ASSIGNMENT
Locate every line in the material below that has the word "current". Copy each of those lines.

LISTED RECORDS

┌──

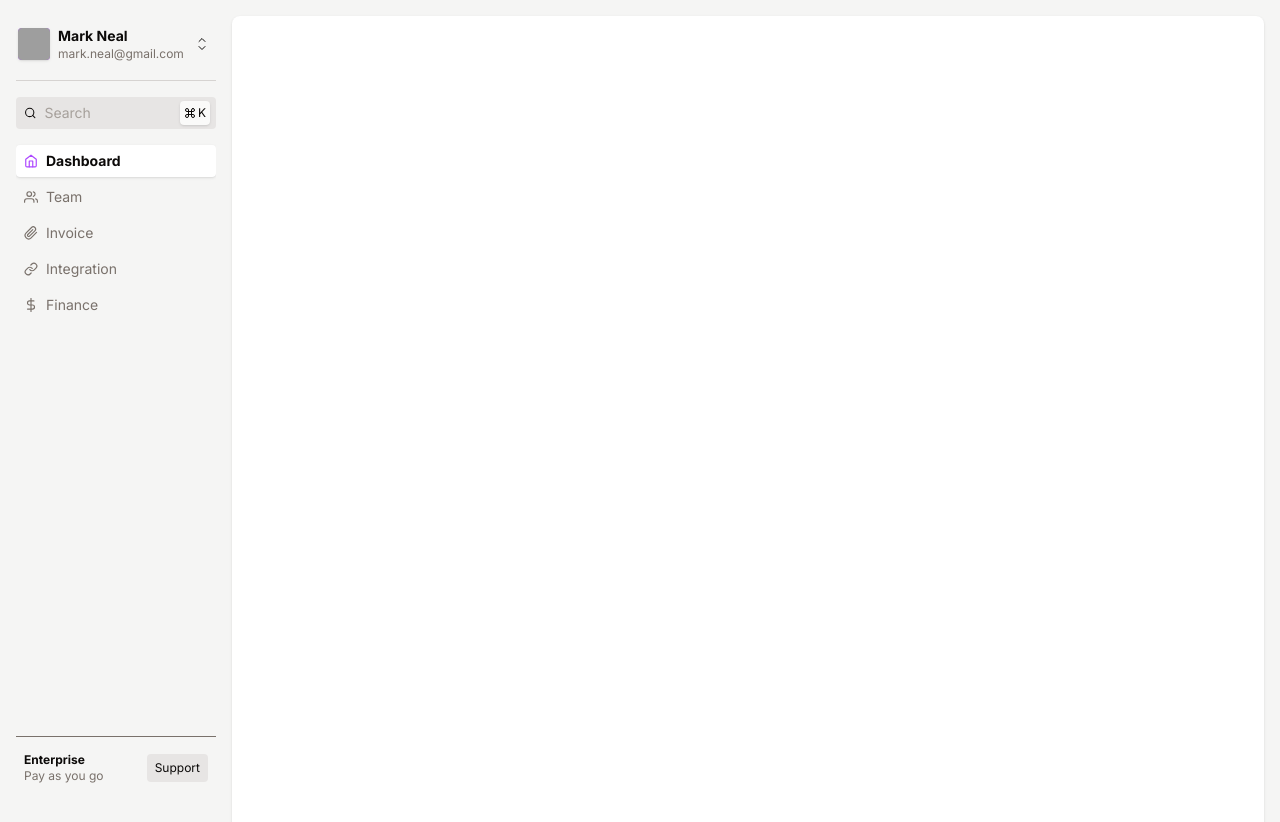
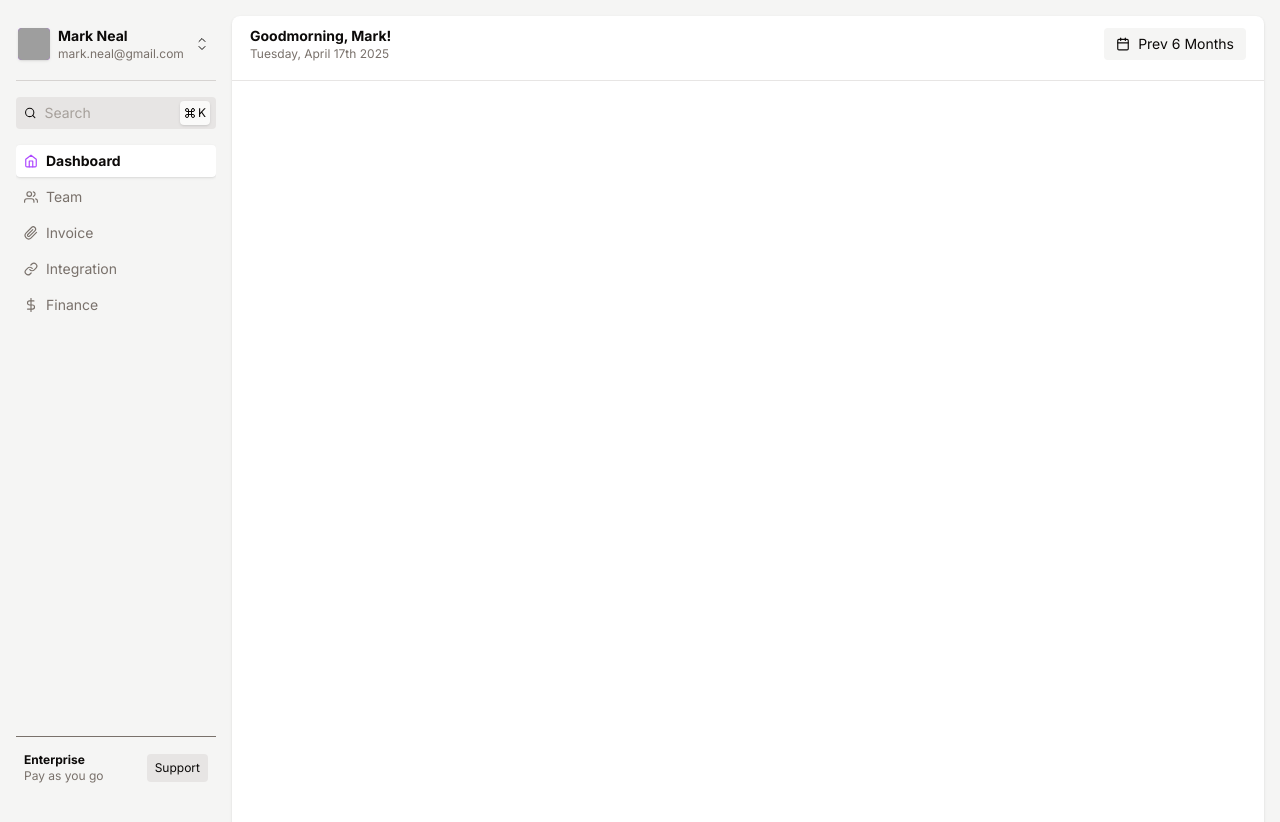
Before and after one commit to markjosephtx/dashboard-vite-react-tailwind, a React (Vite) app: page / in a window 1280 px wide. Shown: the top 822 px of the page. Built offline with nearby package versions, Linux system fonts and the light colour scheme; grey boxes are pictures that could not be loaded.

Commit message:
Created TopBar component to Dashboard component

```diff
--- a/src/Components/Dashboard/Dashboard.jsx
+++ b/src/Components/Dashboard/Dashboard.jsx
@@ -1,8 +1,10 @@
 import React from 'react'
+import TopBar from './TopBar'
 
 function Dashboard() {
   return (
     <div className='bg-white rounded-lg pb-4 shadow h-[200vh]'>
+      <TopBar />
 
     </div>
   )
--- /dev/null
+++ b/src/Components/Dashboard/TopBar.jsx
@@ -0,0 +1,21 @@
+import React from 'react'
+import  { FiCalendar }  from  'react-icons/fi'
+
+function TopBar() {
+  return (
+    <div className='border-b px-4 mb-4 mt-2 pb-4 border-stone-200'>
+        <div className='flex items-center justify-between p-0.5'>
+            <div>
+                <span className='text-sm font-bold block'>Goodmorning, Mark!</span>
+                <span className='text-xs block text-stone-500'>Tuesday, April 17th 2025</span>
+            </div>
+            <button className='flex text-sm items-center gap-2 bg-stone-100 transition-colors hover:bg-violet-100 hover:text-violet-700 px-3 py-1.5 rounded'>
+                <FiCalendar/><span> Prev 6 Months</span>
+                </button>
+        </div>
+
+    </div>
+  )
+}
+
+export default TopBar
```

└──
┌──

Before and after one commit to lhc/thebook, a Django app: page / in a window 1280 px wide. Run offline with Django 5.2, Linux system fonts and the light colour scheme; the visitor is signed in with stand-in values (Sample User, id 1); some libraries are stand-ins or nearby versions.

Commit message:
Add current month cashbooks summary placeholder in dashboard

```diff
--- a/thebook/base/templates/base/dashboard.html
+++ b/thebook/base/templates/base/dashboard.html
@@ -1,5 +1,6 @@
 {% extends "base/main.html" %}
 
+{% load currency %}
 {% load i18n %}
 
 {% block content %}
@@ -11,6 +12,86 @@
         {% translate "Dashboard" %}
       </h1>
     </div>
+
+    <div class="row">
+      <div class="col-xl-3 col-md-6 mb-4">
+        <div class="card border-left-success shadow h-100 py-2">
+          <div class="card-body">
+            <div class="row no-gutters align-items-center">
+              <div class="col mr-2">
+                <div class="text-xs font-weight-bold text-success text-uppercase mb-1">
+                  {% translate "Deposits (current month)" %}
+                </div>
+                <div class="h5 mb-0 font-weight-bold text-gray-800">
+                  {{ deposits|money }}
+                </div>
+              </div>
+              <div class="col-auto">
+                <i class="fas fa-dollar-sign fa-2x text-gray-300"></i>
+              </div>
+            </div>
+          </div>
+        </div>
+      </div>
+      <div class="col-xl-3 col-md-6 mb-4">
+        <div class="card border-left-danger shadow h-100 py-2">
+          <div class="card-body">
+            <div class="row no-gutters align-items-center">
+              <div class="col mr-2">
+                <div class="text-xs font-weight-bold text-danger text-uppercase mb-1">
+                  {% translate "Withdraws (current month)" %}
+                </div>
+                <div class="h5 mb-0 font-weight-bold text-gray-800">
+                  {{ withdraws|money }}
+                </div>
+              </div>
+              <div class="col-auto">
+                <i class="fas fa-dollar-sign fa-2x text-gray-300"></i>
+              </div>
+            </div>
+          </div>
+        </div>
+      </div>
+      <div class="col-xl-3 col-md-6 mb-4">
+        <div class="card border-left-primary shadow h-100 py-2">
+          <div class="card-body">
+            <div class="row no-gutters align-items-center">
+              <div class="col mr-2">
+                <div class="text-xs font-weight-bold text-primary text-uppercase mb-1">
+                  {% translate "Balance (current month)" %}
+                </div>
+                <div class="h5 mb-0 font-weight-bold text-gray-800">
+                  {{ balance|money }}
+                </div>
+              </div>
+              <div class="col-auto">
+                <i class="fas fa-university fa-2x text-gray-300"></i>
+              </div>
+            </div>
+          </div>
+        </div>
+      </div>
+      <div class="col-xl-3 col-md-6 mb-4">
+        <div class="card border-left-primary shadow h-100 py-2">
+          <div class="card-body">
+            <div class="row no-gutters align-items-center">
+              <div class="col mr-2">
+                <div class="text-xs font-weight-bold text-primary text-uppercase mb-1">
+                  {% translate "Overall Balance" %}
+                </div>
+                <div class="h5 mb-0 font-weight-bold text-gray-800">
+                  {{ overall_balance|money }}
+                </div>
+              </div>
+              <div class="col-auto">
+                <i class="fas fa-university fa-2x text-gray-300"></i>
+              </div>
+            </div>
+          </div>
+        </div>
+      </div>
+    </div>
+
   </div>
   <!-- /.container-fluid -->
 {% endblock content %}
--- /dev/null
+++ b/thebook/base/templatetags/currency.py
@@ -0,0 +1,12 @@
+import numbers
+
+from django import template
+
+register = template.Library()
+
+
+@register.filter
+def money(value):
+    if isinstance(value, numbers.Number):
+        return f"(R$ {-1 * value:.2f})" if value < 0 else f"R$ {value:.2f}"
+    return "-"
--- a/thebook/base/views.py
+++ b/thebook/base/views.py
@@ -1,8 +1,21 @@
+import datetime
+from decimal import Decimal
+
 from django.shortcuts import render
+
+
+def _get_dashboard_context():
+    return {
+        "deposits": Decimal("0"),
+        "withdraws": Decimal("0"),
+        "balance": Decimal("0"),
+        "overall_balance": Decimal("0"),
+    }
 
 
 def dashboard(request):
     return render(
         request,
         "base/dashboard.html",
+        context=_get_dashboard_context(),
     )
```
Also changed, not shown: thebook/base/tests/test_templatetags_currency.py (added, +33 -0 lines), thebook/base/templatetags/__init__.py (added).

└──

TASK SOLUTION
Add current month cashbooks summary placeholder in dashboard
+                  {% translate "Deposits (current month)" %}
+                  {% translate "Withdraws (current month)" %}
+                  {% translate "Balance (current month)" %}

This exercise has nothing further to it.